Microsoft accused of tracking mobile users without permission

1 Sep 2011

Microsoft’s Windows Phone 7 operating system is the latest mobile platform to be accused of collecting location data of mobile users without permission.

In April Apple’s iPhone was at the heart of a storm of controversy after researchers discovered Apple had been storing the user’s location on 3G-enabled iPhones and iPads running iOS 4 in a hidden database within their devices.

The database contained latitude-longitude co-ordinates of where the user has been, along with a time stamp for each location. The file also appeared on any computer these mobile devices sync up to and was unencrypted. The revelations sparked a number of lawsuits, especially in South Korea.

It is understood that now Microsoft is in the same unenviable position of explaining why its Windows Phone 7-powered devices are tracking users without their permission.

According to a lawsuit filed today in Seattle, it is alleged the operating system tracks user without their permission.

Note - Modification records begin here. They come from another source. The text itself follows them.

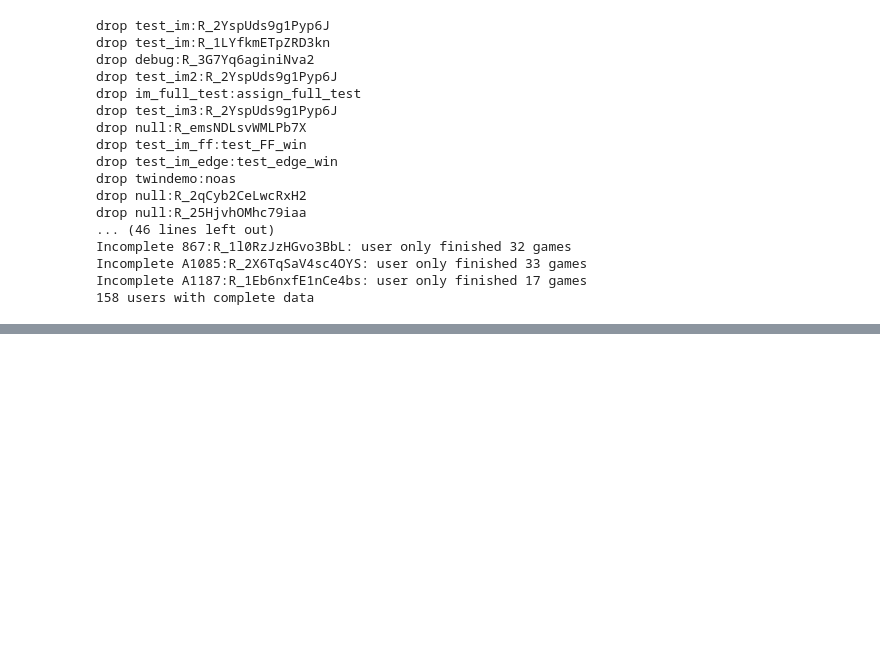
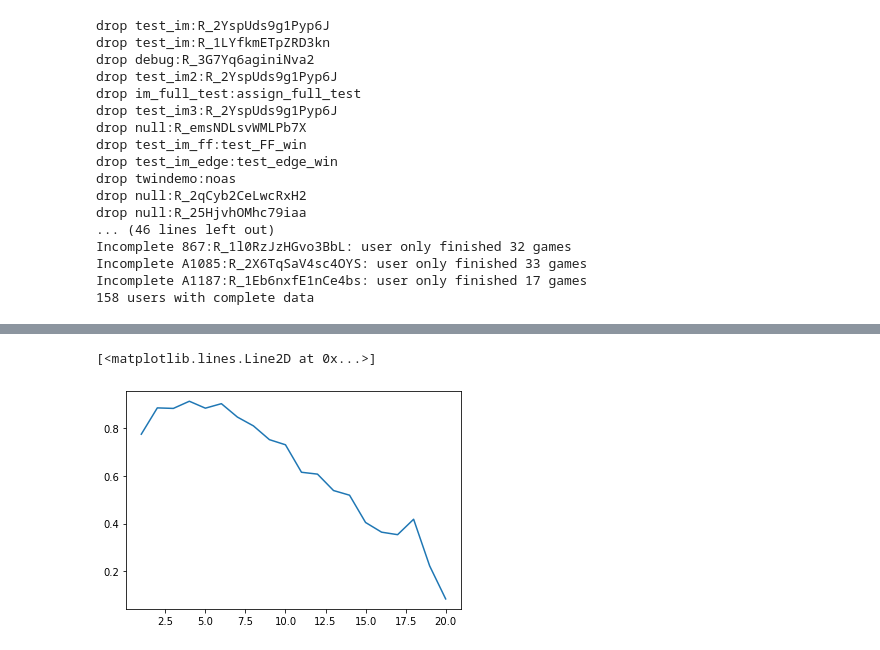
Before and after one commit to sinabolouki/fourinarow_analyses, a Jupyter notebook: Analysis notebooks/new/Parse fourinarow data.ipynb, the cells around one changed output, grey strips where cells are left out. Drawn from its saved outputs; the diff is of its cells as text; code cells hidden in the pictures; blank space fills up the shorter version.

```diff
--- a/Analysis notebooks/new/Parse fourinarow data.ipynb
+++ b/Analysis notebooks/new/Parse fourinarow data.ipynb
@@ -137,17 +137,14 @@ with open(direc + "gameDurations.csv", "w") as outfile:
         line_elements.append(str(games_played))
         outfile.write(",".join(line_elements) + "\n")
 # %%
-#the second argument in check_data is the number of games that ought to exist for this user
-#if this function failes an assertion, something is wrong with your data, including practise trials
-#this function will print the count of all the event type in the data
+# the second argument in check_data is the number of games that ought to exist for this user
 had_warnings = False
-for index in range(len(data)):
-    d = data[index]
-    warnings = check_event_counts(d,37)
+for username, data in parsed_dict.items():
+    warnings = check_event_counts(data_dict[username], 37)
     if warnings:
         had_warnings = True
-        print(usernames[index] + " " + "; ".join(warnings))
-    # Todo: the format of parsed data changed. Used to be a list of lists
-    for bp,wp,m,c,rt in get_parsed_data(d):
-        assert(len(bp.split('1'))-len(bp.split('1')) in [0,1])
+        print(username + " " + "; ".join(warnings))
+    for game in data:
+        for state in game:
+            assert(len(state["bp"].split('1')) - len(state["wp"].split('1')) in [0,1])
 print("Some things didn't add up!" if had_warnings else "Everything looks ok")
@@ -153,0 +157,22 @@ print("Some things didn't add up!" if had_warnings else "Everything looks ok")
+# %%
+# This cell is copied from "Calculate metrics and elo.ipynb"
+def categoryHist(username, data):
+    table = np.empty([0,6])
+    category = 2
+    for event in data:
+        if event['event_type'] == 'user move':
+            color = event['event_info']['user_color']
+        if event['event_type'] == 'adjust level':
+            category = event['event_info']['category']
+        if event['event_type'] == 'end game':
+            result = event['event_info']['result']
+            resultCode = 1 if result == 'win' else -1 if result == 'opponent win' else 0
+            table = np.vstack((table, [username, event['event_info']['game_num'], int(category), event['event_info']['level'], color, resultCode]))
+    return table
+
+forEloData = np.empty([0,6])
+for username, userdata in data_dict.items():
+    forEloData = np.vstack((forEloData, categoryHist(username, userdata)))
+dataFrame = pd.DataFrame(data = forEloData, columns = ['subject', 'gameNumber', 'category', 'level', 'user_color', 'outcome'])
+dataFrame["outcome"] = dataFrame["outcome"].astype(int)
+dataFrame
@@ -158,13 +199,16 @@ for x in hists.ravel():
 # %%
 plt.figure()
 dataFrame['count'] = 1
-dataFrame['win'] = (dataFrame['outcome'] == '1').astype(int)
+dataFrame['win'] = (dataFrame['outcome'] == 1).astype(int)
 dataFrame['category'] = pd.to_numeric(dataFrame['category'])
 dataWinCount = dataFrame.groupby(['subject', 'category'], as_index=False).sum()
 dataWinCount['winRate'] = dataWinCount['win']/dataWinCount['count']
 dataWinCount = dataWinCount.groupby(['category'], as_index=False).mean()
 
 plt.plot(dataWinCount['category'],dataWinCount['winRate'] )
+# %% [output]
+[<matplotlib.lines.Line2D at 0x...>]
+[figure, added]
 # %%
 ax = sb.barplot(x="category", y="winRate", data=dataWinCount, ci = None, color = "#3182bd")
 plt.ylabel("Win rate")
```
Also changed, not shown: parts of 16 cells of this notebook.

The lawsuit alleges that the camera application on all Windows Phone 7 handsets tracks and transmits data to Microsoft – even if the handset owner opted out of sharing.

The lawsuit – filed on behalf of a Windows Phone 7 user – describes as false a statement that Microsoft made to the US Congress that it would only collect location data with the owner’s permission.

The plaintiff is seeking an injunction and punitive damages.

According to CNET, a security researcher focusing on geolocation issues called Samy Kamkar claims that the camera application on Windows Phone devices sends the device’s location – complete with latitude and longitude, a unique ID, and nearby Wi-Fi access points – to Microsoft.

John Kennedy is a journalist who served as editor of Silicon Republic for 17 years